(Code change snippets)
§

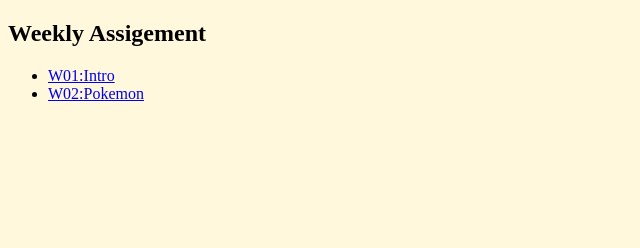
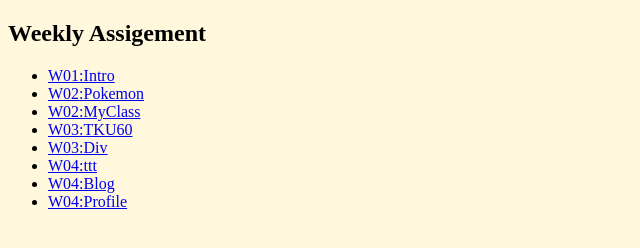
Before and after one commit to m2314882886/107.1-static-webpage, a plain HTML site: page index.html in a window 1280 px wide. Shown: the whole page, without its empty margins (0-640 px from the left). Drawn offline with Linux system fonts and the light colour scheme.

Commit message:
Add files via upload

```diff
--- a/index.html
+++ b/index.html
@@ -19,6 +19,24 @@
        <li>
          <a href="w02/table.html">W02:Pokemon</a>
        </li>
+       <li>
+         <a href="w02/myclass.html">W02:MyClass</a>
+       </li>
+       <li>
+         <a href="w03/images/tku60.html">W03:TKU60</a>
+       </li>
+       <li>
+         <a href="w03/div.html">W03:Div</a>
+       </li>
+       <li>
+         <a href="w04/ttt.html">W04:ttt</a>
+       </li>
+       <li>
+         <a href="w04/blog(1).html">W04:Blog</a>
+       </li>
+       <li>
+         <a href="w04/profile.html">W04:Profile</a>
+       </li>
    </ul>
 </body>
 </html>
```
Also changed, not shown: 1 other file.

§

_Work task_: Could you work out how many lines of the data above contain the word "html"? Give only the number.

_Solution to this task_: 11